COVID-19 Evidence Alerts
from McMaster PLUSTM

Current best evidence for clinical care (more info)

Treatment Deftereos SG, Giannopoulos G, Vrachatis DA, et al. Effect of Colchicine vs Standard Care on Cardiac and Inflammatory Biomarkers and Clinical Outcomes in Patients Hospitalized With Coronavirus Disease 2019: The GRECCO-19 Randomized Clinical Trial. JAMA Netw Open. 2020 Jun 1;3(6):e2013136. doi: 10.1001/jamanetworkopen.2020.13136.
Abstract

Importance: Severe acute respiratory syndrome coronavirus 2 infection has evolved into a global pandemic. Low-dose colchicine combines anti-inflammatory action with a favorable safety profile.

Objective: To evaluate the effect of treatment with colchicine on cardiac and inflammatory biomarkers and clinical outcomes in patients hospitalized with coronavirus disease 2019 (COVID-19).

Design, Setting, and Participants: In this prospective, open-label, randomized clinical trial (the Greek Study in the Effects of Colchicine in COVID-19 Complications Prevention), 105 patients hospitalized with COVID-19 were randomized in a 1:1 allocation from April 3 to April 27, 2020, to either standard medical treatment or colchicine with standard medical treatment. The study took place in 16 tertiary hospitals in Greece.

Intervention: Colchicine administration (1.5-mg loading dose followed by 0.5 mg after 60 min and maintenance doses of 0.5 mg twice daily) with standard medical treatment for as long as 3 weeks.

Main Outcomes and Measures: Primary end points were (1) maximum high-sensitivity cardiac troponin level; (2) time for C-reactive protein to reach more than 3 times the upper reference limit; and (3) time to deterioration by 2 points on a 7-grade clinical status scale, ranging from able to resume normal activities to death. Secondary end points were (1) the percentage of participants requiring mechanical ventilation, (2) all-cause mortality, and (3) number, type, severity, and seriousness of adverse events. The primary efficacy analysis was performed on an intention-to-treat basis.

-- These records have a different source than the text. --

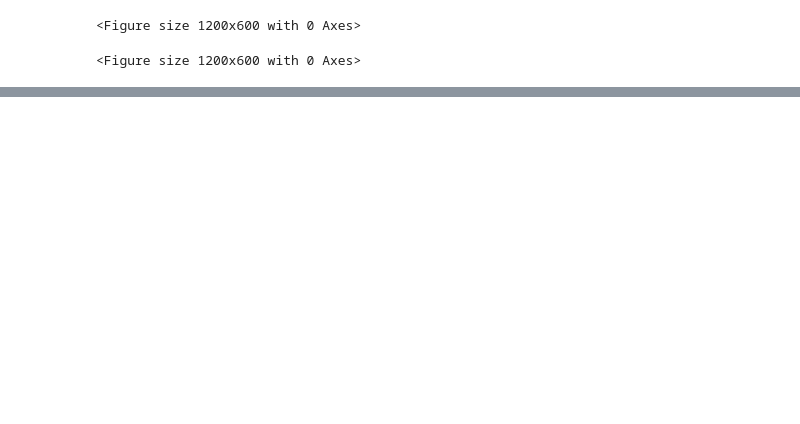
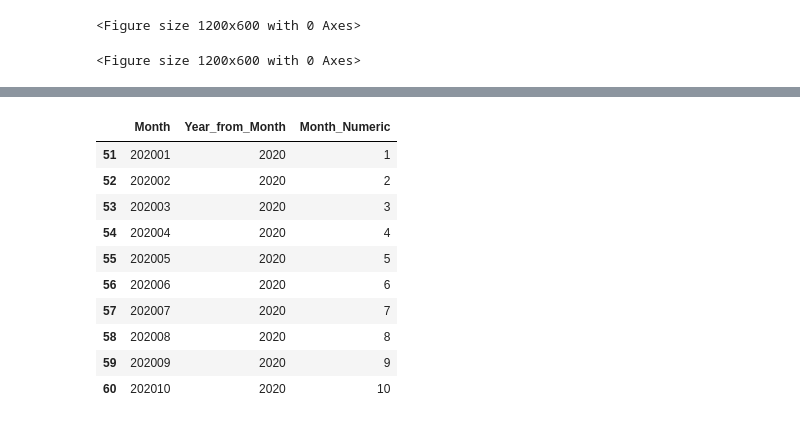
Before and after one commit to harmonicsvd/DPS-Work, a Jupyter notebook: data.ipynb, the cells around one changed output, grey strips where cells are left out. Saved outputs shown, nothing was run; the diff lists cells and outputs as text; code cells hidden in the pictures; blank space fills up the shorter version.

```diff
--- a/data.ipynb
+++ b/data.ipynb
@@ -115,0 +184,14 @@ plt.show()
+# %%
+model_data[['Month', 'Year_from_Month', 'Month_Numeric']].head(10)
+# %% [output]
+|  | Month | Year_from_Month | Month_Numeric |
+| 51 | 202001 | 2020 | 1 |
+| 52 | 202002 | 2020 | 2 |
+| 53 | 202003 | 2020 | 3 |
+| 54 | 202004 | 2020 | 4 |
+| 55 | 202005 | 2020 | 5 |
+| 56 | 202006 | 2020 | 6 |
+| 57 | 202007 | 2020 | 7 |
+| 58 | 202008 | 2020 | 8 |
+| 59 | 202009 | 2020 | 9 |
+| 60 | 202010 | 2020 | 10 |
```
Also changed, not shown: parts of 28 cells of this notebook.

Results: A total of 105 patients were evaluated (61 [58.1%] men; median [interquartile range] age, 64 [54-76] years) with 50 (47.6%) randomized to the control group and 55 (52.4%) to the colchicine group. Median (interquartile range) peak high-sensitivity cardiac troponin values were 0.0112 (0.0043-0.0093) ng/mL in the control group and 0.008 (0.004-0.0135) ng/mL in the colchicine group (P = .34). Median (interquartile range) maximum C-reactive protein levels were 4.5 (1.4-8.9) mg/dL vs 3.1 (0.8-9.8) mg/dL (P = .73), respectively. The clinical primary end point rate was 14.0% in the control group (7 of 50 patients) and 1.8% in the colchicine group (1 of 55 patients) (odds ratio, 0.11; 95% CI, 0.01-0.96; P = .02). Mean (SD) event-free survival time was 18.6 (0.83) days the in the control group vs 20.7 (0.31) in the colchicine group (log rank P = .03). Adverse events were similar in the 2 groups, except for diarrhea, which was more frequent with colchicine group than the control group (25 patients [45.5%] vs 9 patients [18.0%]; P = .003).

Conclusions and Relevance: In this randomized clinical trial, participants who received colchicine had statistically significantly improved time to clinical deterioration. There were no significant differences in high-sensitivity cardiac troponin or C-reactive protein levels. These findings should be interpreted with caution.

Trial Registration: ClinicalTrials.gov Identifier: NCT04326790.

Ratings
Discipline / Specialty Area Score
Hospital Doctor/Hospitalists
Internal Medicine
Infectious Disease
Intensivist/Critical Care
Respirology/Pulmonology
Comments from MORE raters

Intensivist/Critical Care rater

Despite the limitations of the study, non-blinded, under powered, and use of other therapeutic agents, there is a suggestion that colchicine may be of benefit for COVID-19 patients. This will require more study before it becomes part of standard care for COVID-19.

Internal Medicine rater

This is a small study with limited outcomes demonstrated (both positive and negative), However, it usefully adds to the evidence base around Covid-19 management; although, as the authors say "these findings should be interpreted with caution".

Respirology/Pulmonology rater

The rationale for study seems to be unclear and the result was not impressive.